## Supplied data
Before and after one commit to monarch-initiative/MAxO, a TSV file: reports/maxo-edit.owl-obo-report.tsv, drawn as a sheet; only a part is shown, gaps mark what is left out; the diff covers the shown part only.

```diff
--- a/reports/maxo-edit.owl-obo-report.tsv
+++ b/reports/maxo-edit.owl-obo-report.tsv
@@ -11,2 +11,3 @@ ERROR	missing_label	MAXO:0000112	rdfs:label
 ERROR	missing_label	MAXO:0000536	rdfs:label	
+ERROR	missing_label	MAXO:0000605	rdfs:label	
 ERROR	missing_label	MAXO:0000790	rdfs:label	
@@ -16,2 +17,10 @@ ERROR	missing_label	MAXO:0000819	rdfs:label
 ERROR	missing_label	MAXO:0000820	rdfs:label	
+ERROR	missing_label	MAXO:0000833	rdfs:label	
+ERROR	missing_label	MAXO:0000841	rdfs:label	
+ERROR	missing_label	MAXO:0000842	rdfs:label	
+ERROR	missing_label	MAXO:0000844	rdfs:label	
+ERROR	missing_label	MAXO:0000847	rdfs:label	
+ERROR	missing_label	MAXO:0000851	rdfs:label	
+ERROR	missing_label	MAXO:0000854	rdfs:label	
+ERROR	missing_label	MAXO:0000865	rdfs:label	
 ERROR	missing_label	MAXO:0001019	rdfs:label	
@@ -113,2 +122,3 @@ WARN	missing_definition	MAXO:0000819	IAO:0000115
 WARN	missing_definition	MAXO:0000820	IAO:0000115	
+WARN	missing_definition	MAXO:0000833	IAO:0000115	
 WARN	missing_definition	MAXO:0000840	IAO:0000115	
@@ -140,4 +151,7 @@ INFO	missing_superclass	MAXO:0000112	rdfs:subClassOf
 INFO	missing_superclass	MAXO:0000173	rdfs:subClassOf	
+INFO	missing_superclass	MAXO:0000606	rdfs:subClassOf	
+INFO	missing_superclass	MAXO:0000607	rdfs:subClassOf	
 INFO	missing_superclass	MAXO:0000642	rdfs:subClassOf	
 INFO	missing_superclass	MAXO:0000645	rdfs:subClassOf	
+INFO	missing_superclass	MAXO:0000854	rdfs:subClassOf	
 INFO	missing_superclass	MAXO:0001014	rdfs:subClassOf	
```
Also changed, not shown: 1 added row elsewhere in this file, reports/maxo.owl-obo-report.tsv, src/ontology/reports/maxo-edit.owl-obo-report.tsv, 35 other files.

==

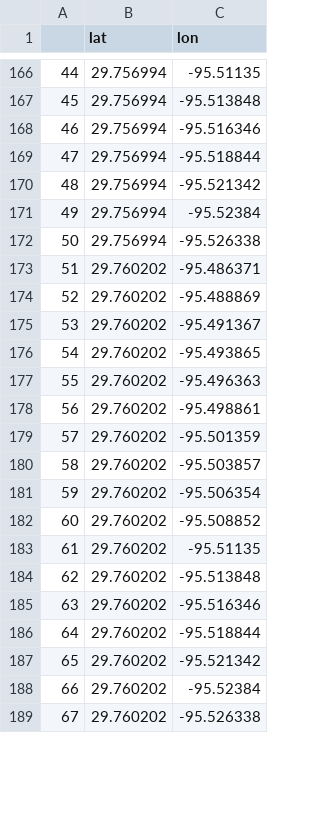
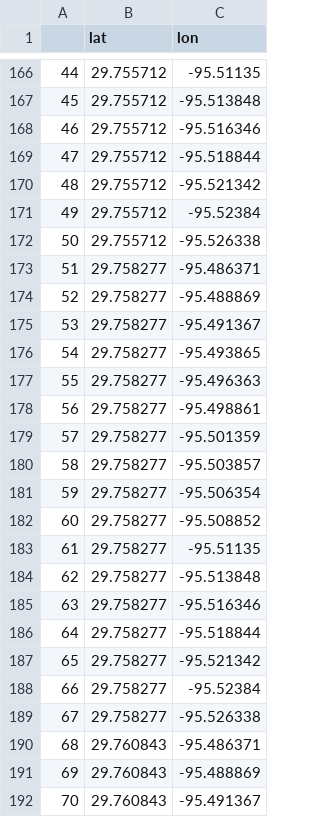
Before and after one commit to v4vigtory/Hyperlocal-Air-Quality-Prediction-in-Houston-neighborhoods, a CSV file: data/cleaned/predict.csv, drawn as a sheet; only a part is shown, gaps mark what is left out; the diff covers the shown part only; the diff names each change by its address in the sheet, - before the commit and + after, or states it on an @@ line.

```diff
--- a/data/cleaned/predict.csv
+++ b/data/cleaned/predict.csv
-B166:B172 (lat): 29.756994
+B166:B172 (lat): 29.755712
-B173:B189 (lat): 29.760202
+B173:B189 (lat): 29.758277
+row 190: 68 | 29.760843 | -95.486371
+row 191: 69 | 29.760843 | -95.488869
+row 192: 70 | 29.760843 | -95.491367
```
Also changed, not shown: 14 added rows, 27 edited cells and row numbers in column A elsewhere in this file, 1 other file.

## Required work
Return each line of the entries that holds the string "INFO".

## Task solution
@@ -140,4 +151,7 @@ INFO	missing_superclass	MAXO:0000112	rdfs:subClassOf
 INFO	missing_superclass	MAXO:0000173	rdfs:subClassOf	
+INFO	missing_superclass	MAXO:0000606	rdfs:subClassOf	
+INFO	missing_superclass	MAXO:0000607	rdfs:subClassOf	
 INFO	missing_superclass	MAXO:0000642	rdfs:subClassOf	
 INFO	missing_superclass	MAXO:0000645	rdfs:subClassOf	
+INFO	missing_superclass	MAXO:0000854	rdfs:subClassOf	
 INFO	missing_superclass	MAXO:0001014	rdfs:subClassOf	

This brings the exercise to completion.